Lines of the data that contain the word "Software" are the ones to copy.

▶ _EXTRACTED DATA_:
_ _ _ _

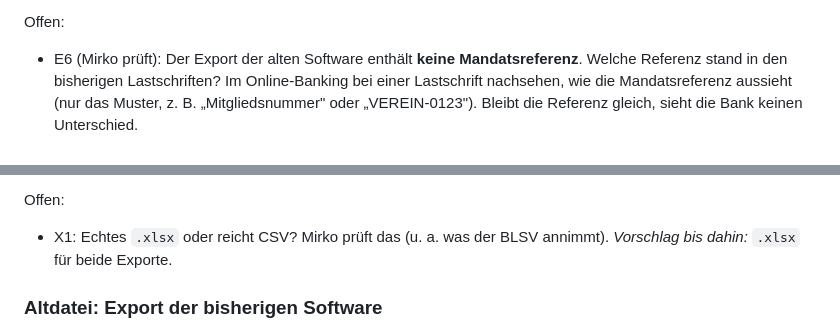
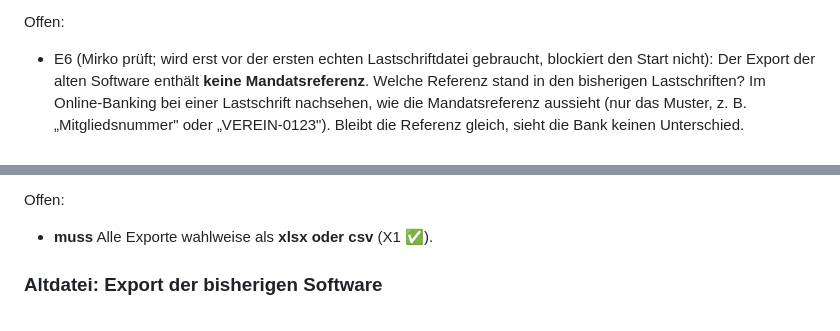
Before and after one commit to MirkoSc/mitgliederverwaltung, a Markdown page: docs/fachlichkeit.md, 2 parts joined by grey strips. Drawn GitHub-style.

```diff
--- a/docs/fachlichkeit.md
+++ b/docs/fachlichkeit.md
@@ -165,7 +166,8 @@ Offene Fragen stehen am Ende jedes Bereichs mit einem Vorschlag.
   (Überweisungen); pain.008 folgt demselben Muster.
 
 Offen:
-- E6 (Mirko prüft): Der Export der alten Software enthält **keine
+- E6 (Mirko prüft; wird erst vor der ersten echten Lastschriftdatei
+  gebraucht, blockiert den Start nicht): Der Export der alten Software enthält **keine
   Mandatsreferenz**. Welche Referenz stand in den bisherigen
   Lastschriften? Im Online-Banking bei einer Lastschrift nachsehen, wie
   die Mandatsreferenz aussieht (nur das Muster, z. B. „Mitgliedsnummer"
@@ -232,8 +246,7 @@ Offen:
 - **nicht** Ein Import, der beliebige Formate erkennt.
 
 Offen:
-- X1: Echtes `.xlsx` oder reicht CSV? Mirko prüft das (u. a. was der
-  BLSV annimmt). *Vorschlag bis dahin:* `.xlsx` für beide Exporte.
+- **muss** Alle Exporte wahlweise als **xlsx oder csv** (X1 ✅).
 
 ### Altdatei: Export der bisherigen Software
 
```
Also changed, not shown: other parts of docs/fachlichkeit.md (+25 -15 lines).
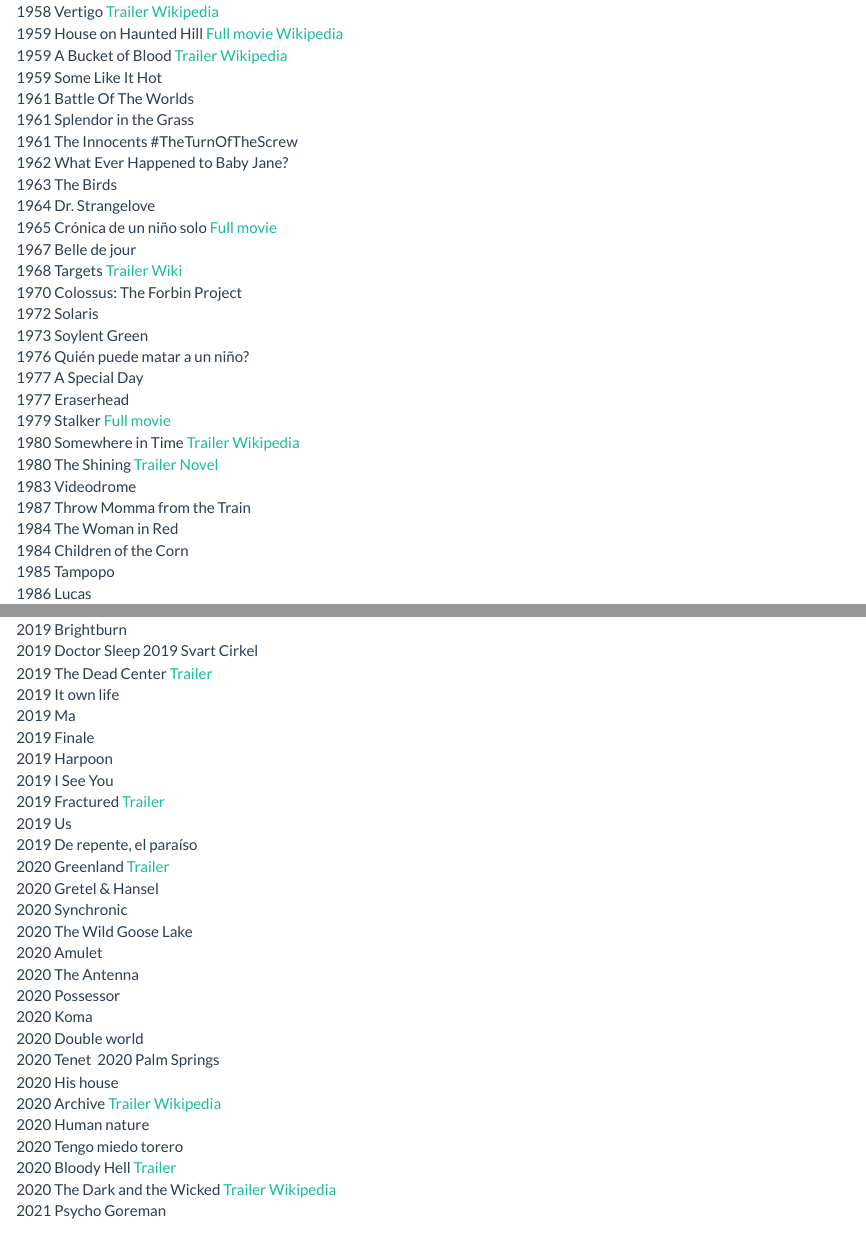
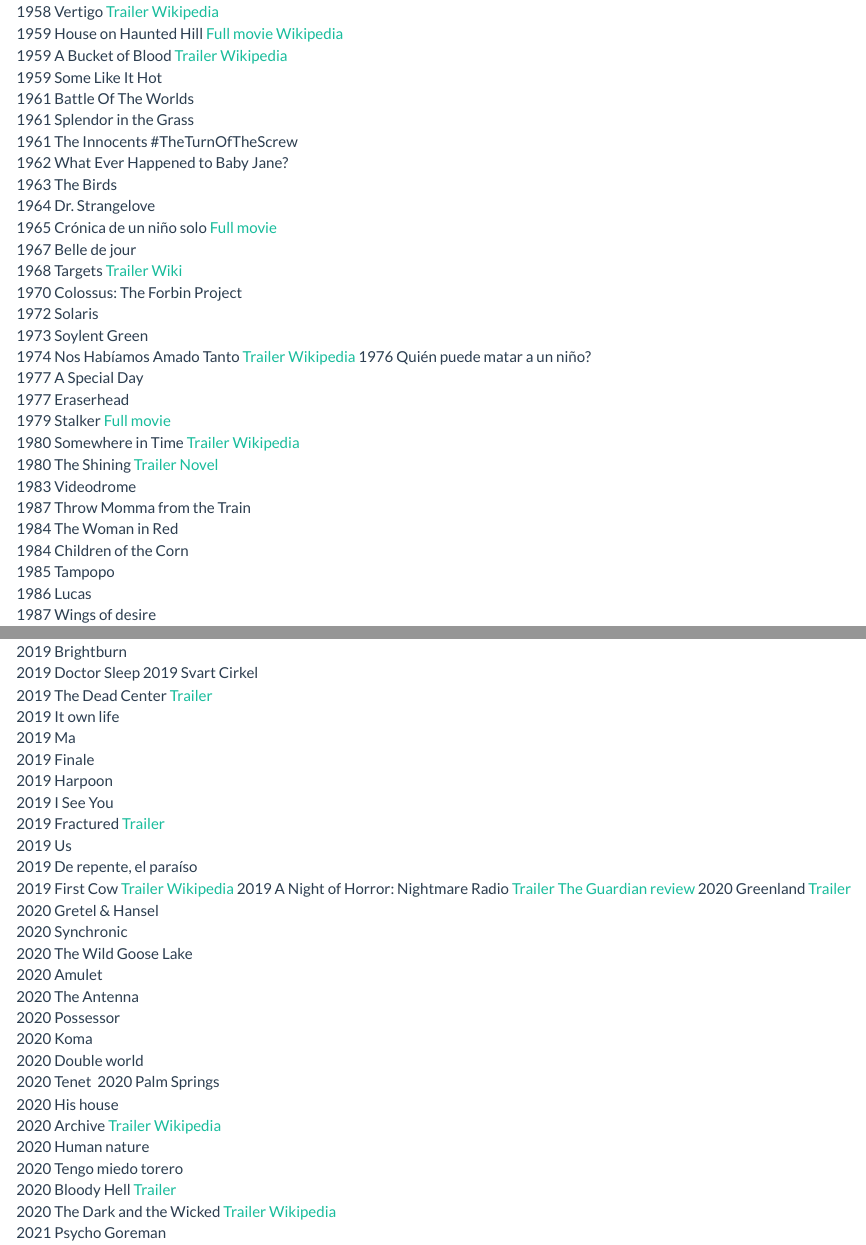
Before and after one commit to joseluisulloafulgeri/website, an R Markdown document (links.Rmd): the page in a window 1100 px wide, from 550 px down, and a second part further down, joined at a grey line. The pictures show the output file links.html that the author committed with the source, opened offline; library style sheets and scripts come from the installed R packages.

Commit message:
More movies

```diff
--- a/links.Rmd
+++ b/links.Rmd
@@ -37,6 +37,7 @@
 1970 Colossus: The Forbin Project\
 1972 Solaris\
 1973 Soylent Green\
+1974 Nos Habíamos Amado Tanto <a href="https://www.youtube.com/watch?v=L5E8xkpQsMs" target="_blank">Trailer</a> <a href="https://en.wikipedia.org/wiki/We_All_Loved_Each_Other_So_Much" target="_blank">Wikipedia</a>
 1976 Quién puede matar a un niño?\
 1977 A Special Day\
 1977 Eraserhead\
@@ -117,6 +118,8 @@
 2019 Fractured  <a href="https://www.youtube.com/watch?v=S8obCz5NSog" target="_blank">Trailer</a>\
 2019 Us\
 2019 De repente, el paraíso\
+2019 First Cow <a href="https://www.youtube.com/watch?v=SRUWVT87mt8" target="_blank">Trailer</a> <a href="https://en.wikipedia.org/wiki/First_Cow" target="_blank">Wikipedia</a>
+2019 A Night of Horror: Nightmare Radio <a href="https://www.youtube.com/watch?v=9RMTYzdMiaU" target="_blank">Trailer</a> <a href="https://www.theguardian.com/film/2023/apr/26/nightmare-radio-the-night-stalker-review-dj-scares-up-grab-bag-of-horror-stories" target="_blank">The Guardian review</a>
 2020 Greenland <a href="https://www.youtube.com/watch?v=RTODtIQQRpA" target="_blank">Trailer</a>\
 2020 Gretel & Hansel\
 2020 Synchronic\
```
Also changed, not shown: links.html.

_ _ _ _

▶ _WRITTEN ANSWER_:
-- E6 (Mirko prüft): Der Export der alten Software enthält **keine
+  gebraucht, blockiert den Start nicht): Der Export der alten Software enthält **keine
 ### Altdatei: Export der bisherigen Software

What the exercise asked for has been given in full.